Some readers will hear the message directly, such as one person who shared with me that she had never before thought about what street kids had to go through.  Others are affected more subliminally.  Twice people have commented, “This is a mystery story.  I thought you were writing about homeless kids.”  

Upon reflection, however, they realized they did indeed learn a lot about those kids.  In Chapter One, for instance, they learn how far a street kid will go to survive, even engaging in activities he doesn’t really want to do.  When they read about Chris telling his girlfriend he will call her when he finds a job and a place to live, they learn that those kids have the same dreams as any other kid.

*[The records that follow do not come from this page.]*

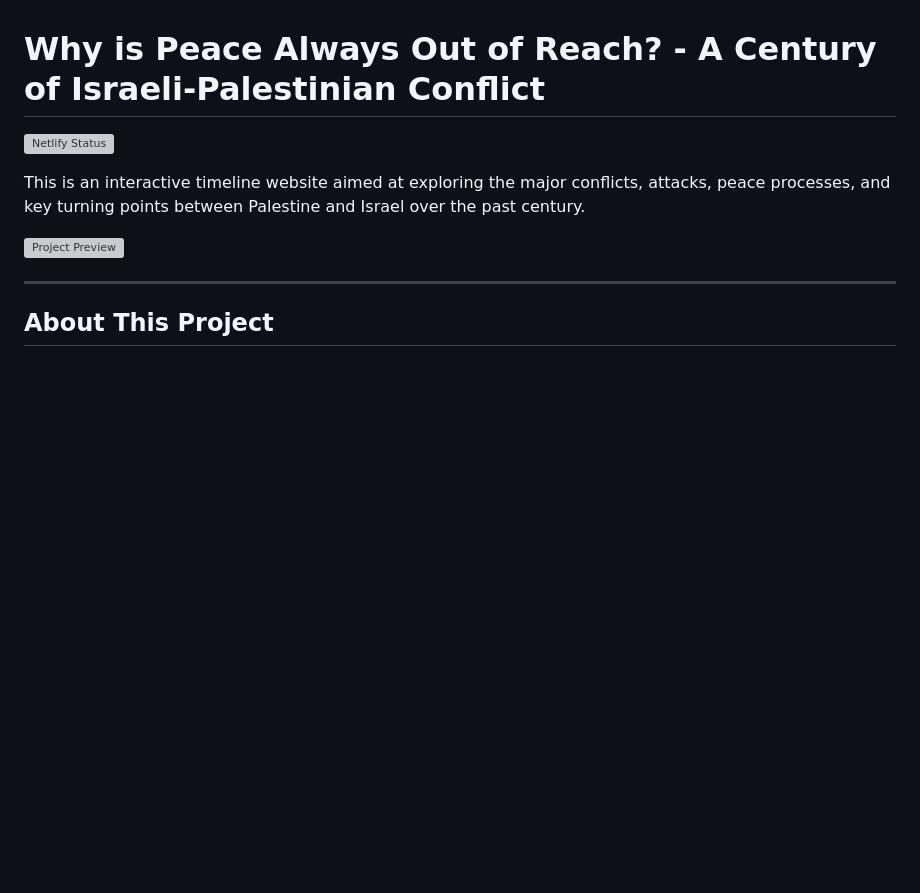
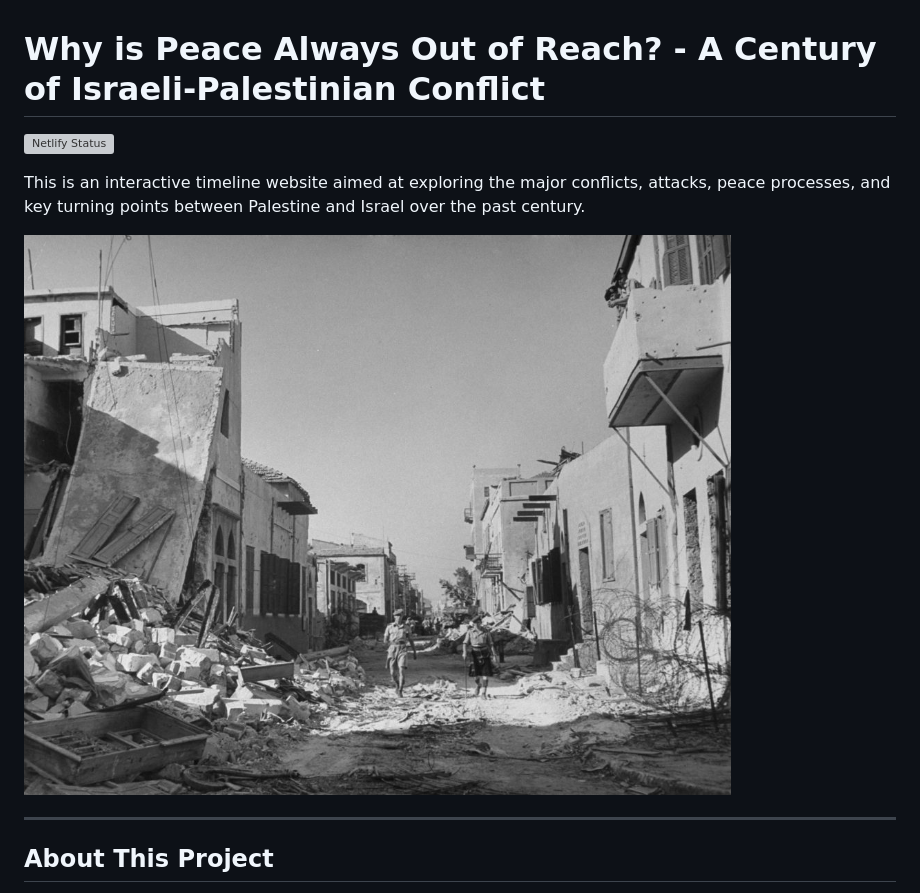
Before and after one commit to acer536/modern-timeline-project, a Markdown page: README.md, the part around the change. GitHub-like rendering; blank space fills up the shorter version; grey boxes are pictures that could not be loaded.

Commit message:
docs: update preview image path in README

```diff
--- a/README.md
+++ b/README.md
@@ -4,7 +4,7 @@
 
 This is an interactive timeline website aimed at exploring the major conflicts, attacks, peace processes, and key turning points between Palestine and Israel over the past century.
 
-[![Project Preview](images/preview.jpg)](https://roots-of-conflict.netlify.app/)
+[![Project Preview](public/images/preview.jpg)](https://roots-of-conflict.netlify.app/)
 
 ---
 
```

In Chapter Two, the reader finds out that some kids turn to prostitution and drug addiction to try to cope with the reality of the life they live.  The missing young girl Lexie is homeless because her mother kicked her out, seeing her as a rival for the mother’s boyfriend.  Stories similar to Lexie’s are common when you talk to kids on the street.  It also shows that often these kids don’t feel they have any other option but to stay on the streets.  Lexie doesn’t feel she can go home, and tells Jo that having an aunt in Rockford feels as far away as Africa—impossible to get to in her mind.

In Chapter Seven, you learn that there are resources available to kids on the street and that these kids respect the rules the organizations have in place—Chris goes to take a drink of rum but stops because he knows the Night Moves doesn’t approve of drinking near the van.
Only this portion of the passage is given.